Thursday, April 30, 2009

Swine flu virus pandemic alert now on phase 5

The Swine flu virus problem is not slowing down. Number of confirmed cases increased rapidly across the world that force the World Health Organization (WHO) to raised its pandemic alert to 5.

The 2009 H1N1 virus claimed more than 150 deaths and 2,500 illnesses in Mexico. There are also 148 confirmed cases in nine countries. Germany and Austria became the latest European countries to report swine flu cases.

WHO urges different countries to make necessary health security measure to combat this outbreak.

Checkout below The World Health Organization’s Pandemic Influenza Phases

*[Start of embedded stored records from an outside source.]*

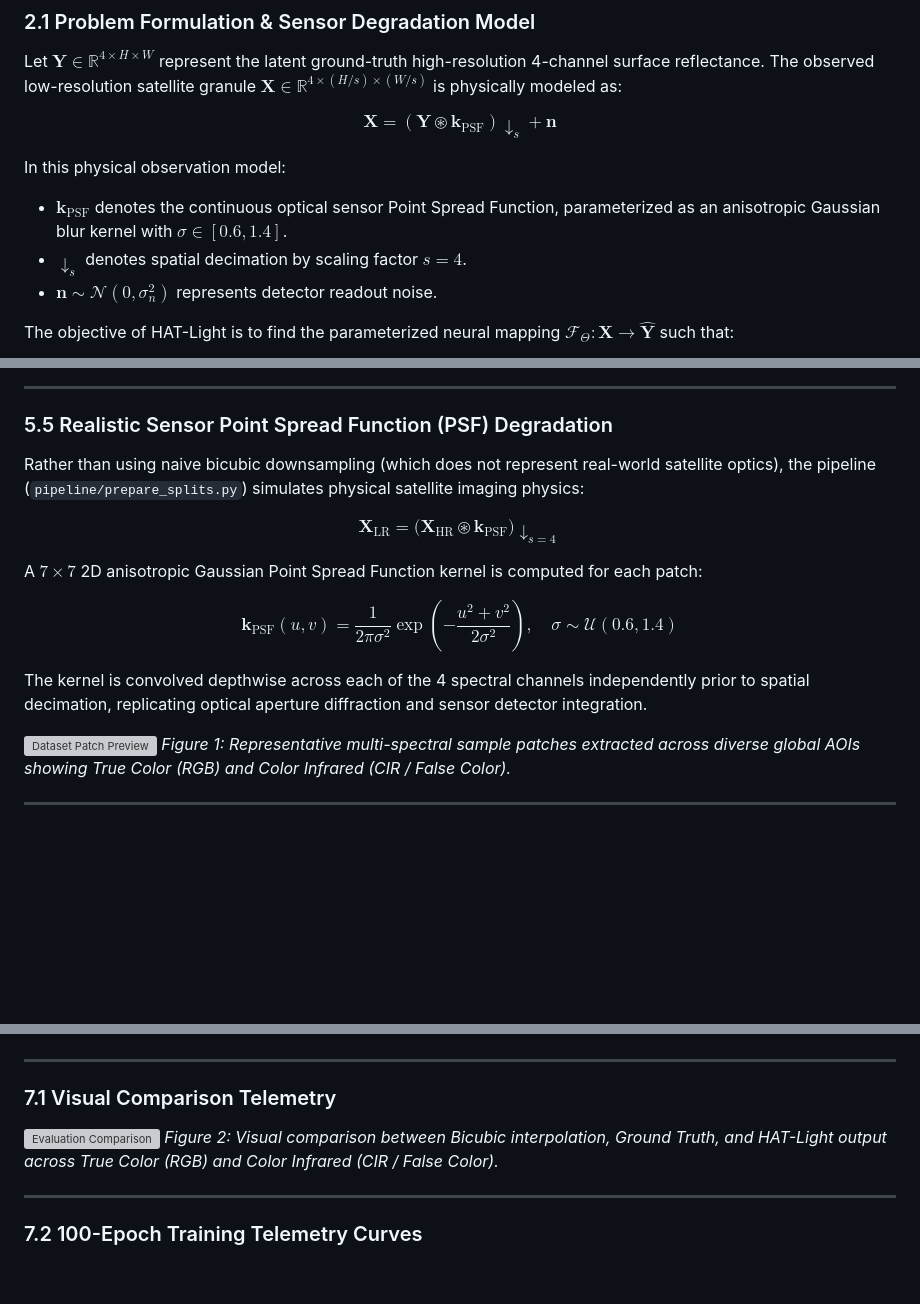
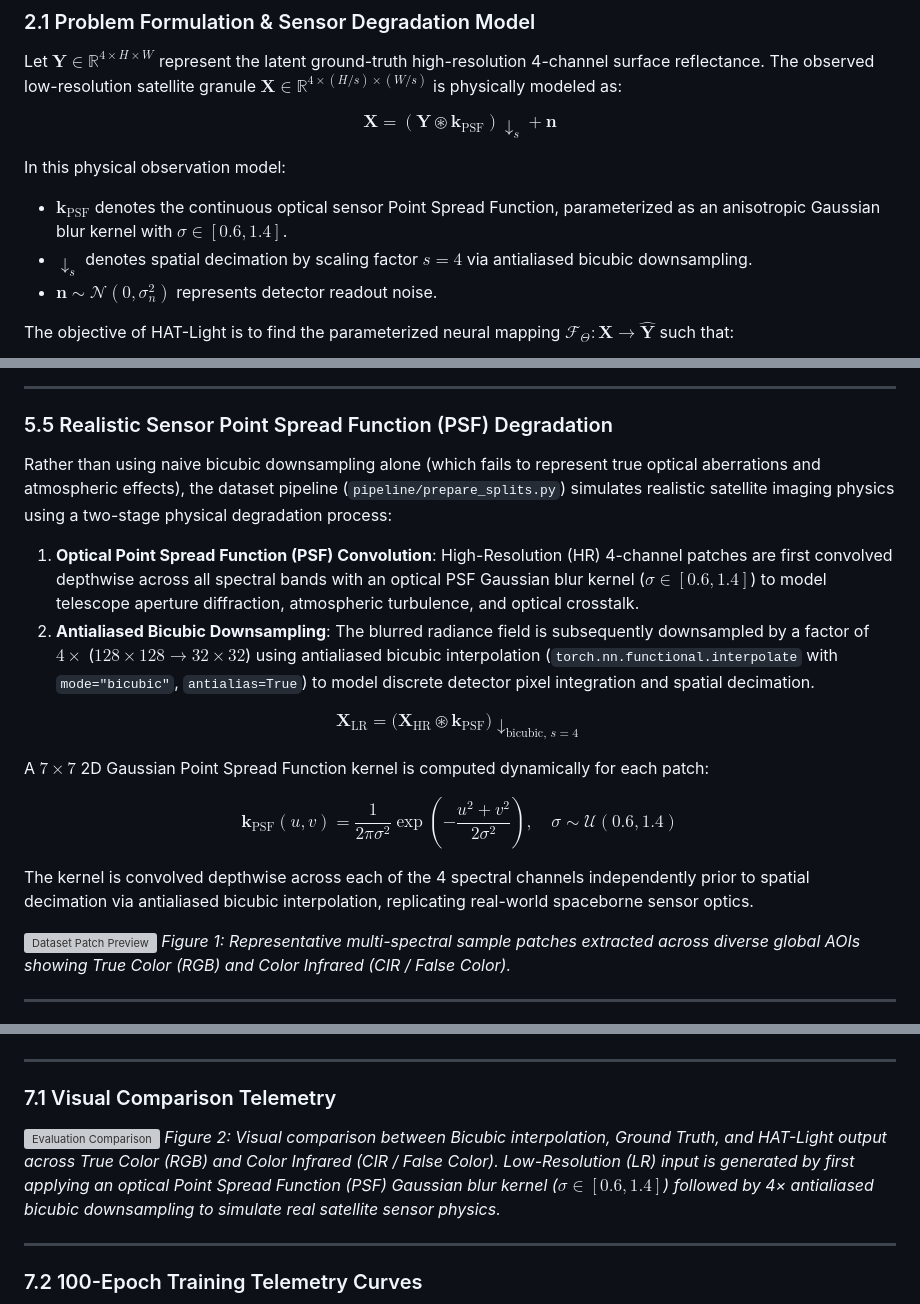
Before and after one commit to namans0071-code/HAT-Light-Satellite-Super-Resolution, a Markdown page: README.md, 3 parts joined by grey strips. Rendered like a GitHub page; blank space fills up the shorter version; grey boxes are pictures that could not be loaded.

Commit message:
docs: detail PSF blur and bicubic downsampling sequence and update Figure 2 footer

```diff
--- a/README.md
+++ b/README.md
@@ -140,7 +140,7 @@ $$
 
 In this physical observation model:
 - $\mathbf{k}_{\text{PSF}}$ denotes the continuous optical sensor Point Spread Function, parameterized as an anisotropic Gaussian blur kernel with $\sigma \in [0.6, 1.4]$.
-- $\downarrow_s$ denotes spatial decimation by scaling factor $s = 4$.
+- $\downarrow_s$ denotes spatial decimation by scaling factor $s = 4$ via antialiased bicubic downsampling.
 - $\mathbf{n} \sim \mathcal{N}(0, \sigma_n^2)$ represents detector readout noise.
 
 The objective of HAT-Light is to find the parameterized neural mapping $\mathcal{F}_\Theta: \mathbf{X} \to \hat{\mathbf{Y}}$ such that:
@@ -441,19 +441,22 @@ Patches with $\sigma_{\text{avg}} < 25.0$ are rejected, guaranteeing high inform
 
 ### 5.5 Realistic Sensor Point Spread Function (PSF) Degradation
 
-Rather than using naive bicubic downsampling (which does not represent real-world satellite optics), the pipeline (`pipeline/prepare_splits.py`) simulates physical satellite imaging physics:
+Rather than using naive bicubic downsampling alone (which fails to represent true optical aberrations and atmospheric effects), the dataset pipeline (`pipeline/prepare_splits.py`) simulates realistic satellite imaging physics using a two-stage physical degradation process:
+
+1. **Optical Point Spread Function (PSF) Convolution**: High-Resolution (HR) 4-channel patches are first convolved depthwise across all spectral bands with an optical PSF Gaussian blur kernel ($\sigma \in [0.6, 1.4]$) to model telescope aperture diffraction, atmospheric turbulence, and optical crosstalk.
+2. **Antialiased Bicubic Downsampling**: The blurred radiance field is subsequently downsampled by a factor of $4\times$ ($128 \times 128 \to 32 \times 32$) using antialiased bicubic interpolation (`torch.nn.functional.interpolate` with `mode="bicubic"`, `antialias=True`) to model discrete detector pixel integration and spatial decimation.
 
 $$
-\mathbf{X}_{\text{LR}} = \Big(\mathbf{X}_{\text{HR}} \circledast \mathbf{k}_{\text{PSF}}\Big) \downarrow_{s=4}
+\mathbf{X}_{\text{LR}} = \Big(\mathbf{X}_{\text{HR}} \circledast \mathbf{k}_{\text{PSF}}\Big) \downarrow_{\text{bicubic}, \, s=4}
 $$
 
-A $7 \times 7$ 2D anisotropic Gaussian Point Spread Function kernel is computed for each patch:
+A $7 \times 7$ 2D Gaussian Point Spread Function kernel is computed dynamically for each patch:
 
 $$
 \mathbf{k}_{\text{PSF}}(u, v) = \frac{1}{2\pi \sigma^2} \exp\left(-\frac{u^2 + v^2}{2\sigma^2}\right), \quad \sigma \sim \mathcal{U}(0.6, 1.4)
 $$
 
-The kernel is convolved depthwise across each of the 4 spectral channels independently prior to spatial decimation, replicating optical aperture diffraction and sensor detector integration.
+The kernel is convolved depthwise across each of the 4 spectral channels independently prior to spatial decimation via antialiased bicubic interpolation, replicating real-world spaceborne sensor optics.
 
 ![Dataset Patch Preview](test_dataset/sample_preview.png)
 *Figure 1: Representative multi-spectral sample patches extracted across diverse global AOIs showing True Color (RGB) and Color Infrared (CIR / False Color).*
@@ -500,7 +503,7 @@ Quantitative evaluation was performed across **799 curated multi-spectral test g
 ### 7.1 Visual Comparison Telemetry
 
 ![Evaluation Comparison](benchmarks/best_model_eval_epoch_100.png)
-*Figure 2: Visual comparison between Bicubic interpolation, Ground Truth, and HAT-Light output across True Color (RGB) and Color Infrared (CIR / False Color).*
+*Figure 2: Visual comparison between Bicubic interpolation, Ground Truth, and HAT-Light output across True Color (RGB) and Color Infrared (CIR / False Color). Low-Resolution (LR) input is generated by first applying an optical Point Spread Function (PSF) Gaussian blur kernel ($\sigma \in [0.6, 1.4]$) followed by 4× antialiased bicubic downsampling to simulate real satellite sensor physics.*
 
 ---
 
```
Also changed, not shown: benchmarks/benchmark_report.md (+1 -0 lines), pipeline/README.md (+6 -3 lines).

Phase 1 – No viruses circulating among animals have been reported to cause infections in humans.

Phase 2 – An animal influenza virus is considered a potential pandemic threat because the virus circulating among domesticated or wild animals already causes infection in humans.

Phase 3 – An animal-to-animal or human-to-animal influenza resassortant virus has caused intermittent cases or small clusters of disease in humans, but has not resulted in human-to-human transmission that could trigger community-level outbreaks.

Phase 4 – There is sustained human-to-human transmission of an animal-to-animal or human-to-animal influenza reassortant virus that could trigger community-level outbreaks. The WHO said that this stage indicates a significant increase in the risk for a pandemic, but it does not necessarily suggest that a pandemic will inevitably occur.

Phase 5 – There is human-to-human virus transmission in at least two countries in one WHO region. The WHO said this phase strongly signals the imminence of a pandemic.

Phase 6 – This stage indicates that a global pandemic is underway. There are widespread community-level outbreaks in at least another country in a different WHO region. This is in addition to the criteria prescribed in Phase 5.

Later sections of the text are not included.